'''

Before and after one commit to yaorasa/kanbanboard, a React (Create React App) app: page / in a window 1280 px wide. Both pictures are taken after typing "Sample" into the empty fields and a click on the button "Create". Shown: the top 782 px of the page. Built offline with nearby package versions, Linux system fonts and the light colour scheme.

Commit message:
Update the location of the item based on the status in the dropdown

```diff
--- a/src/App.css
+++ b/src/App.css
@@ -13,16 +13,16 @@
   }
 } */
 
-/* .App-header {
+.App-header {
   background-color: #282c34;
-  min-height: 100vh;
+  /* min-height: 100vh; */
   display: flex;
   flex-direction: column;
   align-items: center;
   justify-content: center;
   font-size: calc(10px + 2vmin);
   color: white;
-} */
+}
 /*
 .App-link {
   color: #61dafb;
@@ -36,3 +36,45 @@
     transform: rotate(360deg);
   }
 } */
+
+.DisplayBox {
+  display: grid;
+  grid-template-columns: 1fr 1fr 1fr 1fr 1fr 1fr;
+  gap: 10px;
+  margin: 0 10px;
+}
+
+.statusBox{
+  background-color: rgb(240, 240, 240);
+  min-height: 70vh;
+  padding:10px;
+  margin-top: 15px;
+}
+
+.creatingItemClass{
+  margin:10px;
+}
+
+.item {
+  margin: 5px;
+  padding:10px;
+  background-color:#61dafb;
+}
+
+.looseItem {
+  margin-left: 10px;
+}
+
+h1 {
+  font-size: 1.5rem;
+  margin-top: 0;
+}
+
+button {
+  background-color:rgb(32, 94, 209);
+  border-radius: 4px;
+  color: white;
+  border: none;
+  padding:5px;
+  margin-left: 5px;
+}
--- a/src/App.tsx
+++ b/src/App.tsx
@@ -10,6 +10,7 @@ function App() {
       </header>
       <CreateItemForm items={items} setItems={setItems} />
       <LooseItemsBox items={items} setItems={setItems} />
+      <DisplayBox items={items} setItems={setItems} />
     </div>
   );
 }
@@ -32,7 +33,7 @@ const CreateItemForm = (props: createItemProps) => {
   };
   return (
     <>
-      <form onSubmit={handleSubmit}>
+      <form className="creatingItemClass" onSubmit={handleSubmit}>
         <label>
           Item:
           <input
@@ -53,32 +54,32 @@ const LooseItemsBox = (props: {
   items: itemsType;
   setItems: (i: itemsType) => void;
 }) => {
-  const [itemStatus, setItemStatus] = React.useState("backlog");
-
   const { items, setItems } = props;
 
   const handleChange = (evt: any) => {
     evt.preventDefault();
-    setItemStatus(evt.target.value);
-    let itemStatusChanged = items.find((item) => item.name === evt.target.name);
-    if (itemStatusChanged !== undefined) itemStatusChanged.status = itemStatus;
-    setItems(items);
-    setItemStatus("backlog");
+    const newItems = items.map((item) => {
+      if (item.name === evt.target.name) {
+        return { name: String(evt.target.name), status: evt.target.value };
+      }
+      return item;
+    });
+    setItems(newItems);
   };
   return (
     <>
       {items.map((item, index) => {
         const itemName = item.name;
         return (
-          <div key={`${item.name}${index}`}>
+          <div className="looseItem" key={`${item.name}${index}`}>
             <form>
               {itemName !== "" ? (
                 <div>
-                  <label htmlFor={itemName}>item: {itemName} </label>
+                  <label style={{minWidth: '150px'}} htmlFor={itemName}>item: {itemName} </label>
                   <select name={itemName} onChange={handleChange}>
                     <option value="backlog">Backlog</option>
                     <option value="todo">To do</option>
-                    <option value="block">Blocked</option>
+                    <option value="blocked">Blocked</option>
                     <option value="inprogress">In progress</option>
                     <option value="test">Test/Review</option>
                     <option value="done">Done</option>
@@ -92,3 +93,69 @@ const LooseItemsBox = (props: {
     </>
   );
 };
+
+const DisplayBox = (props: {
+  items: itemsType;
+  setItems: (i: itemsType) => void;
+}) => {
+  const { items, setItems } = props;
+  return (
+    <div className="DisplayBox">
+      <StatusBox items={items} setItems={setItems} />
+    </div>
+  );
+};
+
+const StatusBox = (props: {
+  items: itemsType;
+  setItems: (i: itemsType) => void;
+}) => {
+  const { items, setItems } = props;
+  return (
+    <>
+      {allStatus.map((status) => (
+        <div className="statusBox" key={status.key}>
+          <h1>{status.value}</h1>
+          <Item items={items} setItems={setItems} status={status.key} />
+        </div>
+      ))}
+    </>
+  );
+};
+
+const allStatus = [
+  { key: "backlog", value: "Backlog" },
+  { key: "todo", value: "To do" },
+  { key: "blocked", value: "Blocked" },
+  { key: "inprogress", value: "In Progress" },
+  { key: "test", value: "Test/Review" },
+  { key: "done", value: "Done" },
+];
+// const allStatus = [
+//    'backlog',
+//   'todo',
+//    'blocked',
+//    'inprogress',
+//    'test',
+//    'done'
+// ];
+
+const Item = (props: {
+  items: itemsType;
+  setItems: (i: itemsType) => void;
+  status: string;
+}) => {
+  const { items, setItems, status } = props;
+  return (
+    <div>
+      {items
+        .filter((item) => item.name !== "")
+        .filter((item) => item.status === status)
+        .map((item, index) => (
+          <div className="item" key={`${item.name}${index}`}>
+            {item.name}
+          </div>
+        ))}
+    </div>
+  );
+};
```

'''

# Task description
Copy out each line of the records where the word "itemName" appears.

# Output of the task
         const itemName = item.name;
               {itemName !== "" ? (
-                  <label htmlFor={itemName}>item: {itemName} </label>
+                  <label style={{minWidth: '150px'}} htmlFor={itemName}>item: {itemName} </label>
                   <select name={itemName} onChange={handleChange}>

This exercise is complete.